Revision comparison data:
★ ★ ★ ★ ★

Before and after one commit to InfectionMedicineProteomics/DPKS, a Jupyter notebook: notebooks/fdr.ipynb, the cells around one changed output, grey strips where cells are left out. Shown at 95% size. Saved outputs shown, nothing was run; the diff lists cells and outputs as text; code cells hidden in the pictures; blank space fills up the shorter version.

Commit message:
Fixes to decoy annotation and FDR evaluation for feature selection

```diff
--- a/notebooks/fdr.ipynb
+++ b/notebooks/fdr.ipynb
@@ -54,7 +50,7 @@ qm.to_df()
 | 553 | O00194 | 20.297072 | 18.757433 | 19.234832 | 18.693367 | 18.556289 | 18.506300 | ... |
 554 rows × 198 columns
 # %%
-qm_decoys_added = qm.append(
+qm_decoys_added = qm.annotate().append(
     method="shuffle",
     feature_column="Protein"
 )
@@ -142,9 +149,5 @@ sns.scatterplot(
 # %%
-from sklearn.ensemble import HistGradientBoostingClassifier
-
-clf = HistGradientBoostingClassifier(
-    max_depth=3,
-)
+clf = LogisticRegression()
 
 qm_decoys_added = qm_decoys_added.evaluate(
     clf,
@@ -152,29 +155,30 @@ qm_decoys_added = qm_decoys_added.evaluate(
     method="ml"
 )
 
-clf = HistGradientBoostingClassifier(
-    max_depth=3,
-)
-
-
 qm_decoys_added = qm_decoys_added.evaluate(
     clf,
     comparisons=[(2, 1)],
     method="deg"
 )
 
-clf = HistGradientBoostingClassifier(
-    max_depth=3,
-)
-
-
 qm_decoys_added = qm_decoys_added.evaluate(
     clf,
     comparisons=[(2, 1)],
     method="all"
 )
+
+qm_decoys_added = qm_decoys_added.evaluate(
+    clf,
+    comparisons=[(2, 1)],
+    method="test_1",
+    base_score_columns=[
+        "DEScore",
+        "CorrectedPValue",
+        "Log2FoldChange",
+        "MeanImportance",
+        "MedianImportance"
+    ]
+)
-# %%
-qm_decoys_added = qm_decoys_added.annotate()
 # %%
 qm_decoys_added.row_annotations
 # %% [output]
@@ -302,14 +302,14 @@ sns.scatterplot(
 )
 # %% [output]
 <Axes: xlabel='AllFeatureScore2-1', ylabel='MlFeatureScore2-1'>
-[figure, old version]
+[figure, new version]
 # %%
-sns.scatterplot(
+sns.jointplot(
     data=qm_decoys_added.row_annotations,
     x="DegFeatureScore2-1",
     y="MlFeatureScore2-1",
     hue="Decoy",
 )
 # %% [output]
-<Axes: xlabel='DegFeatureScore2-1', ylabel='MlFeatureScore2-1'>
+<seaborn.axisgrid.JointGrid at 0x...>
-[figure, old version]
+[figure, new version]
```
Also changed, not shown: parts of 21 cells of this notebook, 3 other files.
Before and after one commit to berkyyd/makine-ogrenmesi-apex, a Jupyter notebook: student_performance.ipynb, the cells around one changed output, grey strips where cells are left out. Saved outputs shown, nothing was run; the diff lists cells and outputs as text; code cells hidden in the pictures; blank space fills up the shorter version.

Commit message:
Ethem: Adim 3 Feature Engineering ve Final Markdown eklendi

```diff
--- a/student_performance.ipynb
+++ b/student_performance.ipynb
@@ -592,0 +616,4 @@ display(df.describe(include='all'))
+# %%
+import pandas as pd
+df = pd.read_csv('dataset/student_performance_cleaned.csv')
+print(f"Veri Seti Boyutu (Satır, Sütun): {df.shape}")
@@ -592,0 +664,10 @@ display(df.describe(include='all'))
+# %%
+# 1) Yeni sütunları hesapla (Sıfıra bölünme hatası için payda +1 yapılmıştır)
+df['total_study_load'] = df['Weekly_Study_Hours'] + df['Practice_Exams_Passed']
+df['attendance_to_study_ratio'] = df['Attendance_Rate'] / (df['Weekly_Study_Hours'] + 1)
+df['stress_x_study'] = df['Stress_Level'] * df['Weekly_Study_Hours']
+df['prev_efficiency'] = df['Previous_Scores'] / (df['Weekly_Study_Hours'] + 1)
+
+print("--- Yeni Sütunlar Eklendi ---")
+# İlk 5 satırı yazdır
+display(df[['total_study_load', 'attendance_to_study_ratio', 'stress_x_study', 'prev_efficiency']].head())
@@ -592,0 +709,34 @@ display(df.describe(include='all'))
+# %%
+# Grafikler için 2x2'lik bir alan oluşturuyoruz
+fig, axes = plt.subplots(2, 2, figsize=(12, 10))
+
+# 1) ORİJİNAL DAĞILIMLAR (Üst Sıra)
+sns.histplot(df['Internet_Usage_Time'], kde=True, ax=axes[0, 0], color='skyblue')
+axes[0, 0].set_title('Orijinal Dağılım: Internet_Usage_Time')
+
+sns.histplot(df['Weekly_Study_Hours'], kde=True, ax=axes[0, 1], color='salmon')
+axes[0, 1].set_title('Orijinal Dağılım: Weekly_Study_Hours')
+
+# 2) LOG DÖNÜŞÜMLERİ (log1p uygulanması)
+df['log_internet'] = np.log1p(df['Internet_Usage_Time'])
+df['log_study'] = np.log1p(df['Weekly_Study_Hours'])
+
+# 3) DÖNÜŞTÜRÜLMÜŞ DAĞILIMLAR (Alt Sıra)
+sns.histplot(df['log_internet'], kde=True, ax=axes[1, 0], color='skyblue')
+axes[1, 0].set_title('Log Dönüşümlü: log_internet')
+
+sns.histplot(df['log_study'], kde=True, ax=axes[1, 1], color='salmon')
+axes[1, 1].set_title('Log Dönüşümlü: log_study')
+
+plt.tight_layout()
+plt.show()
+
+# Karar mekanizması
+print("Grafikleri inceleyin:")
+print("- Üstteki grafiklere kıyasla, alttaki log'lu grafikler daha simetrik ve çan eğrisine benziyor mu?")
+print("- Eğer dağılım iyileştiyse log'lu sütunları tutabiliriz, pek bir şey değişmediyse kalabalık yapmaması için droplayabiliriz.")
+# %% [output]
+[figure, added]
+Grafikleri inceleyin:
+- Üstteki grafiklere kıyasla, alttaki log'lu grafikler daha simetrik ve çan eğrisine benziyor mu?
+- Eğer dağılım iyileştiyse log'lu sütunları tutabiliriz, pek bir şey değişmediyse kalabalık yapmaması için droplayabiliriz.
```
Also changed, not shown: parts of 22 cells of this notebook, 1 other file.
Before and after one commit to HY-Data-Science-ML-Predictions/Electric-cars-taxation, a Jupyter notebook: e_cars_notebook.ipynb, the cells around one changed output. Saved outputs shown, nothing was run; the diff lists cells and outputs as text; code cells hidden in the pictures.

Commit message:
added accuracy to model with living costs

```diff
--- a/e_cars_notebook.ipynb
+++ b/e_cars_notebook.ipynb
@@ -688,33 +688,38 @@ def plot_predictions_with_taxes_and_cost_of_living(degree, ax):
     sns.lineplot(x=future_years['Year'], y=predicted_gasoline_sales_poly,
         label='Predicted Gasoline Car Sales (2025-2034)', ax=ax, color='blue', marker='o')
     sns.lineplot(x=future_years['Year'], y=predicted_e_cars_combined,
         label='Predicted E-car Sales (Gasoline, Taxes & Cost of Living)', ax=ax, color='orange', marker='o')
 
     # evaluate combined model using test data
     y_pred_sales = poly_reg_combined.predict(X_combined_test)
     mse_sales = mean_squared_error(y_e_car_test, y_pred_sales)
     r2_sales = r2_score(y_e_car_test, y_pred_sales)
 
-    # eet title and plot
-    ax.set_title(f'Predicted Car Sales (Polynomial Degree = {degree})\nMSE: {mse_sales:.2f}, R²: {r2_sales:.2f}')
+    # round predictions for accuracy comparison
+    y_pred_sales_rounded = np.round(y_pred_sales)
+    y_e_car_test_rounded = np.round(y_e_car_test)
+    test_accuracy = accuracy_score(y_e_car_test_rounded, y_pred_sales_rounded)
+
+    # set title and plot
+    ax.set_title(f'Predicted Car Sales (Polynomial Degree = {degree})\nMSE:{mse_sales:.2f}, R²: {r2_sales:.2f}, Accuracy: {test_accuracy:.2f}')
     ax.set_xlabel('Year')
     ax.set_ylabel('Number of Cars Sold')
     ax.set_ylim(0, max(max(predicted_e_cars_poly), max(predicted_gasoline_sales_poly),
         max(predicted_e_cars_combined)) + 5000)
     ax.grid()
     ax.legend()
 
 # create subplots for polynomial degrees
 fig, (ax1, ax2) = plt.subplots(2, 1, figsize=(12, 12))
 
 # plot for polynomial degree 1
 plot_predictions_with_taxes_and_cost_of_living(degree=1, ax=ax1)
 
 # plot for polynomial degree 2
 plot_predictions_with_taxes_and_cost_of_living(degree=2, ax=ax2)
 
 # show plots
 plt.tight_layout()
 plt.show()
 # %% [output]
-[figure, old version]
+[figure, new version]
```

★ ★ ★ ★ ★

- **Directions**
Which of the lines above hold the string "method"? Pick each of them out.

- **Result of the task**
     method="shuffle",
     method="ml"
     method="deg"
     method="all"
+    method="test_1",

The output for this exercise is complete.